Published on Feb 15, 2014 M46 and NGC 2438 – Open Cluster and Planetary Nebula in Puppis by Glenn Chaple There’s a saying that goes, “You can’t see the forest for the trees.” In the case of the planetary nebula NGC 2438, “you can’t see the nebula for the stars.” NGC 2438 lies within the […]
A book review by Dick Luecke British author Richard Holmes won laurels for his biographies of the Romantic poets. In Age of Wonder he extends his talents to Europe’s second great epoch of scientific discovery—a period roughly from the late 1760s through the 1820s. Holmes describes this fruitful era of science through the lives of […]
EconoDobs Asian Dobs, aka ”EconoDobs” include Synta (Orion, Skywatcherm Buschnell, from China and GSO (Zhumell, Apetura, AstroTech, Lightbridge, DBA and X-Class, from Taiwan How they do out of the box: Usually pretty good optics but hit or miss Low price and good value, bang for the buck Included eyepieces, crayford focusers and finder scopes are OK but not […]
by Donald E. Pensack Collimation is the alignment of the optical parts of a telescope. Though lining up the secondary under the focuser is essential for uniform illumination of the field of view, there are only two critical alignments in Newtonian collimation: the Focuser Axis (aligned by adjusting the secondary mirror), and the Primary Axis […]

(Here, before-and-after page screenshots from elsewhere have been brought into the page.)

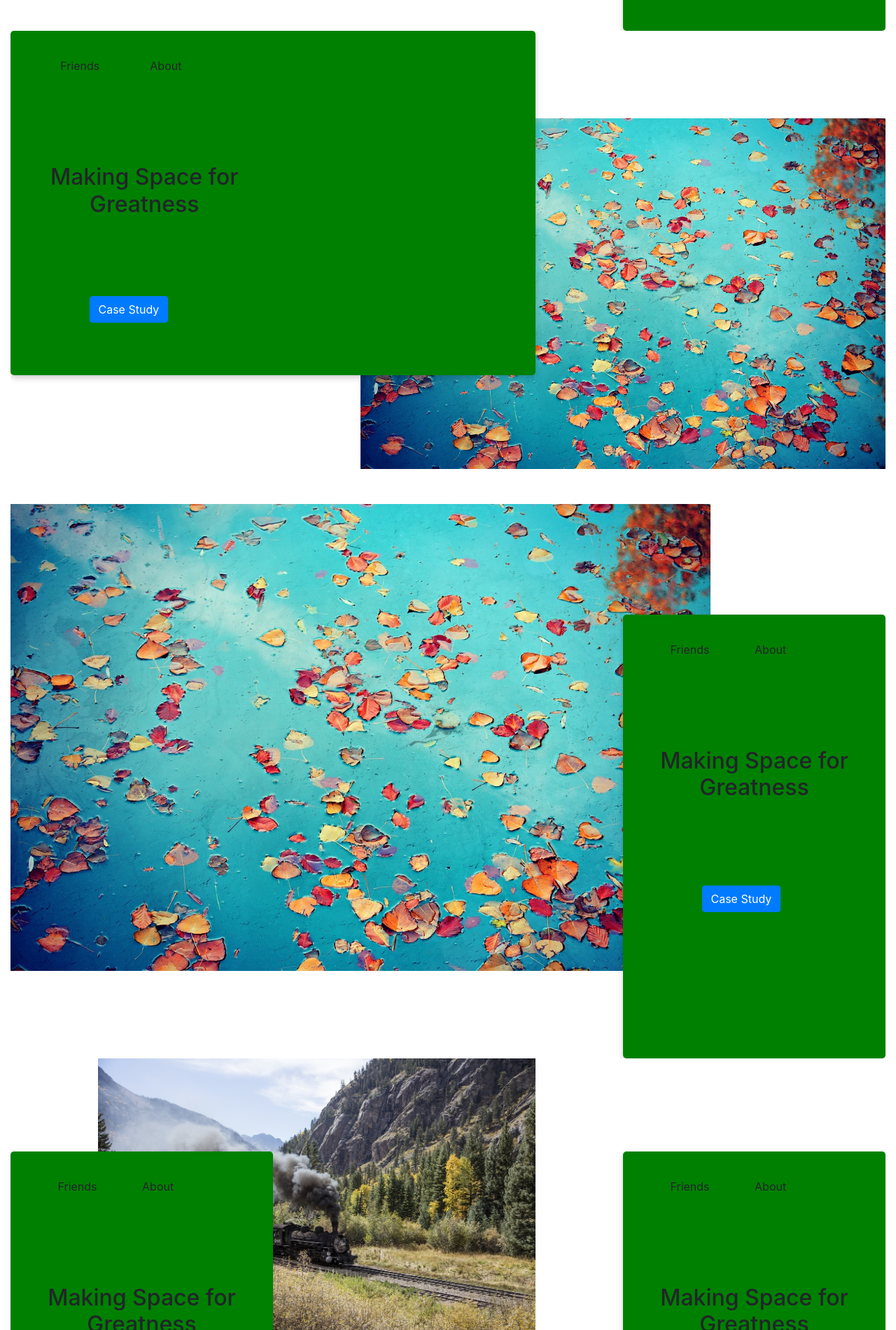
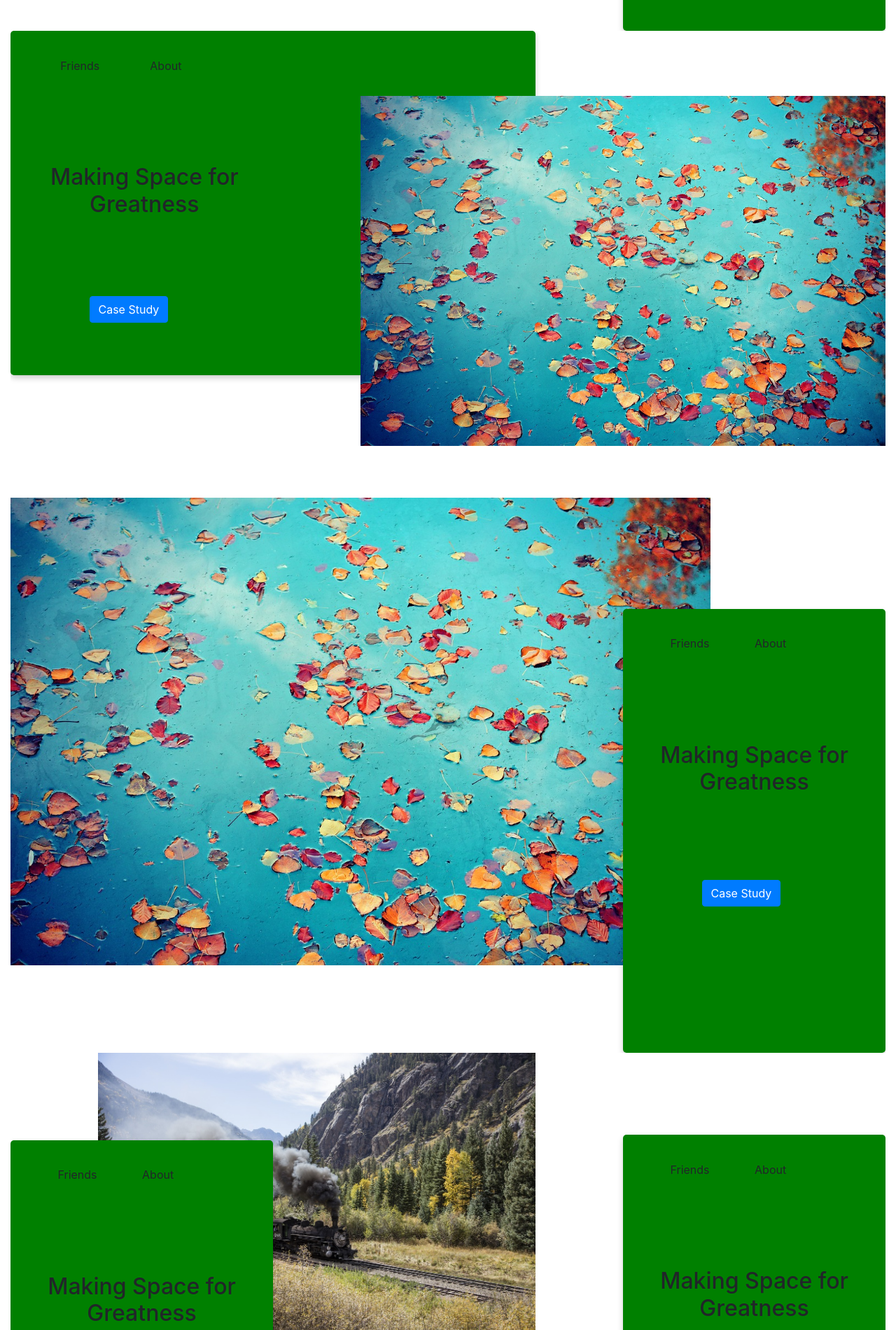
Before and after one commit to avicndugu/business, a plain HTML site: page index.html in a window 1280 px wide. Shown: the part 900-2800 px from the top of the page at 70% size. Drawn offline with Linux system fonts and the light colour scheme.

Commit message:
Brought section 3 image forward

```diff
--- a/css/main.css
+++ b/css/main.css
@@ -13,6 +13,7 @@ img{
 }
 body{
 	position:relative;
+	/*display:block;*/
 /*	margin:30px 30px;
 	padding:30px 30px;*/
 }
@@ -30,7 +31,7 @@ body{
     border-radius: 5px;*/
 }
 .text-holder{
-	position:absolute;
+	/*position:absolute;*/
     box-shadow: 0 4px 8px 0 rgba(0,0,0,0.2);
     transition: 0.3s;
     width: 40%;
@@ -60,6 +61,7 @@ body{
     /*border-radius: 5px;*/
 }
 .text-holder-right {
+	position:absolute;
 	bottom:0%;
     right:0%;
     height:80%;
@@ -68,6 +70,7 @@ body{
     background: green;
 }
 .img-holder-left {
+	position:relative;
 	top:0%;
     left:0%;
     height:100%;
@@ -75,13 +78,19 @@ body{
     z-index:1;
     padding-bottom: 10%;
 }
+#section-3 {
+	position:relative;
+	display:block;
+    overflow:auto;
+	width:100%;
+	height:100%;
+}
 #section-3 .text-holder-left {
-	top:0%;
-    left:0%;
-    /*height:50%;*/
+	position:relative;
     width:60%;
     background: green;
     z-index:1;
+    margin-bottom:10%;
 }
 #section-3 .text-holder-left ul {
 	padding: 5% 5%;
@@ -101,24 +110,33 @@ body{
 
 }
 #section-3 .img-holder-right {
-	margin-left: auto;
-	bottom:0%;
-    right:50%;
-    /*height:80%;*/
+	position:absolute;
+	/*margin-left: auto;*/
+	bottom:0;
+    right:0;
+    height:85%;
     width:60%;
-    padding-top: 10%;
+    z-index:5;
+    /*padding-top: 10%;*/
 }
 #section-3 {
 	margin-bottom: 50px;
 }
+
+
 #section-5 .text-holder-left {
-	bottom:0%;
+	position:relative;
+    width:30%;
+    background: green;
+    z-index:5;
+    margin-top:10%;
+/*	bottom:0%;
     left:0%;
     height:80%;
     width:30%;
     z-index:5;
     background: green;
-    margin-top: 7%;
+    margin-top: 7%;*/
 }
 
 
@@ -136,81 +154,19 @@ body{
 	margin-top: 5%;
 	margin-left: 30%;
 	margin-right: 10%;
-	margin-bottom: 10%;
+	margin-bottom: 15%;
 }
 #section-5 .img-holder-center {
-	top:0%;
+	position:absolute;
+	top:0;
+    left:10%;
+    /*height:85%;*/
+    width:50%;
+    z-index:1;
+	/*top:0%;
     left:0%;
     height:100%;
     width:80%;
     z-index:1;
-    padding: 0 20% 20% 10%;
+    padding: 0 20% 20% 10%;*/
 }
-
-/*.lower-section{
-	z-index:5;
-}
-.higher-section{
-	z-index:5;
-}
-
-.left-section{
-	position:absolute;
-	top:0;
-	left:0;
-	height:80%;
-}
-.center-section{
-	position:absolute;
-	top:30%;
-	left:12%;
-	height:100%;
-}
-
-.right-section{
-	position:absolute;
-	bottom:0;
-	right:0;
-	width:30%;
-}*/
-/*.section-1  .left-section{
-	width:80%;
-}*/
-
-/*.section-1 {
-	height:500px;
-}*/
-/*.section-1 .right-section{
-	height:80%;
-	background:blue;
-}
-.section-2 {
-	height:500px;
-}
-.section-2 .right-section{
-	width:60%;
-	height:80%;
-}
-.section-2 .left-section{
-	width:60%;
-	background:blue;
-}
-
-.section-3 .left-section{
-	width:30%;
-	background:blue;
-	height:80%;
-}
-.section-3 .center-section{
-	width:50%;
-	background:blue;
-	height:100%;
-}
-.section-3 .right-section{
-	width:30%;
-	background:blue;
-}
-
-.section-3 .center-section img {
-	height:100%;
-}*/
```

By Kandy Rathinasamy I got started with astronomy about a year ago, so I’m a relative newbie. Here are some tips that I hope will help you get started. You don’t need a telescope You don’t need a telescope to get started. There’s a lot to see with the naked eye. Learn about the constellations […]
The eyepiece takes the image produced by the objective and magnifies it and projects it at infinity into your eye.
This time-lapse image was captured in the parking lot one pleasant summer evening. The stars appear to move around a central point, when it is actually the earth that is moving.
About the club
The NSAAC is an association of amateur astronomers who meet and observe from a local site on the North Shore of Massachusetts. Our members share in the beauty of the night sky and the belief that observing should be enjoyable.